SUPPLIED MATERIAL >>

= = =

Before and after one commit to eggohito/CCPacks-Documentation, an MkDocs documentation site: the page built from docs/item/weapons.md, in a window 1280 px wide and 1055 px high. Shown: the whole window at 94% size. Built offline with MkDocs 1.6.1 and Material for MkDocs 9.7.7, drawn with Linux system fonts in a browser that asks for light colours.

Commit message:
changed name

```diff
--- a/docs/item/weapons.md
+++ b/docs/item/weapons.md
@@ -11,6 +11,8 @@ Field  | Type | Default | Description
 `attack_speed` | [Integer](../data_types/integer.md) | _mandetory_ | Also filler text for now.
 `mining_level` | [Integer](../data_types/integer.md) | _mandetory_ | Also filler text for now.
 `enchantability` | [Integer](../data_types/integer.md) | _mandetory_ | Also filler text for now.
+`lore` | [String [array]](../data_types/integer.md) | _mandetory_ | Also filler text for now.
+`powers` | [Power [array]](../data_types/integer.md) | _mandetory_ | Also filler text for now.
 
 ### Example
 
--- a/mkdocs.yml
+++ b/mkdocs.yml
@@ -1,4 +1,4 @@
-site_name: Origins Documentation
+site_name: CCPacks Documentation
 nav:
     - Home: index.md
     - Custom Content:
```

= = =

WORK REQUEST >> All lines above that contain "CCPacks" are required in the answer.

EXERCISE SOLUTION >>
Before and after one commit to eggohito/CCPacks-Documentation, an MkDocs documentation site: the page built from docs/item/weapons.md, in a window 1280 px wide and 1055 px high. Shown: the whole window at 94% size. Built offline with MkDocs 1.6.1 and Material for MkDocs 9.7.7, drawn with Linux system fonts in a browser that asks for light colours.
+site_name: CCPacks Documentation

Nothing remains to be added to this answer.